Zantedeschia (Calla Lily) History
The name Zantedeschia was first established in 1826 by Sprengel, but other commonly used names for this species such as Calla and Aroides have been used for at least 400 years.
There are two important groups in this genus.
Zantedeschia aethiopica - the winter flowering varieties such as the common white arum, Green Goddess and Z. odorata. These are characterised by shiny green leaves that do not die down in winter.
This group flowers right through winter to late spring and produces a rhizome.
Summer flowering Zantedeschia - these are made up of five original remaining species in which the leaves die completely down in winter and flower during the summer months:
It is from these five species that the full range of new colour hybrids have been developed. The tuber or bulb from this group is quite distinctly different from the rhizome of the winter flowering Z. aethiopica.

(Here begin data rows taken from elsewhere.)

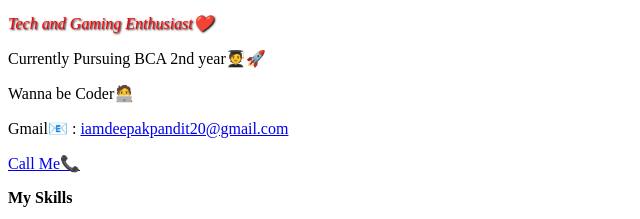
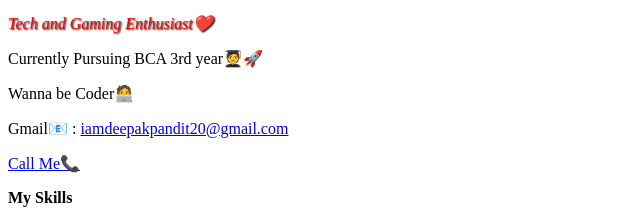
Before and after one commit to iamdeepakpandit/MyResume, a plain HTML site: page index.html in a window 1280 px wide. Shown: the part 379-598 px from the top of the page, 0-640 px from the left. Drawn offline with Linux system fonts and the light colour scheme; a web font is replaced by a local one.

Commit message:
Update index.html

```diff
--- a/index.html
+++ b/index.html
@@ -26,7 +26,7 @@
     <!-- <p class="about">About Me</p> -->
     <p><b>DOB - 20/06/2003</b></p>
     <p class="aa"><i>Tech and Gaming Enthusiast❤️</i></p>
-    <p>Currently Pursuing BCA 2nd year🧑‍🎓🚀 </p>
+    <p>Currently Pursuing BCA 3rd year🧑‍🎓🚀 </p>
     <p>Wanna be Coder🧑‍💻</p>
      <p>Gmail📧 : <a href="mailto:iamdeepakpandit20@gmail.com">iamdeepakpandit20@gmail.com</a></p>
     <a href="tel:+917678270341"><p>Call Me📞</a> </p>
```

Zantedeschia (Calla Lily) Habitat
The genus Zantedeschia naturally occurs in the African continent and is most common in the Southern African States including the Cape Province, Lesotho, Natal, Orange Free State, Swaziland and Transvaal.
They are also found further North in Angola, Kenya, Malawi, Zambia, Zimbabwe and Nigeria. The natural habitat of the summer flowering varieties is a warm temperate climate with rain fall mainly occurring in the Winter.
Conversely the Z.aethiopica group is more commonly found in regions of summer rain fall, the plants often occurring in wet land areas.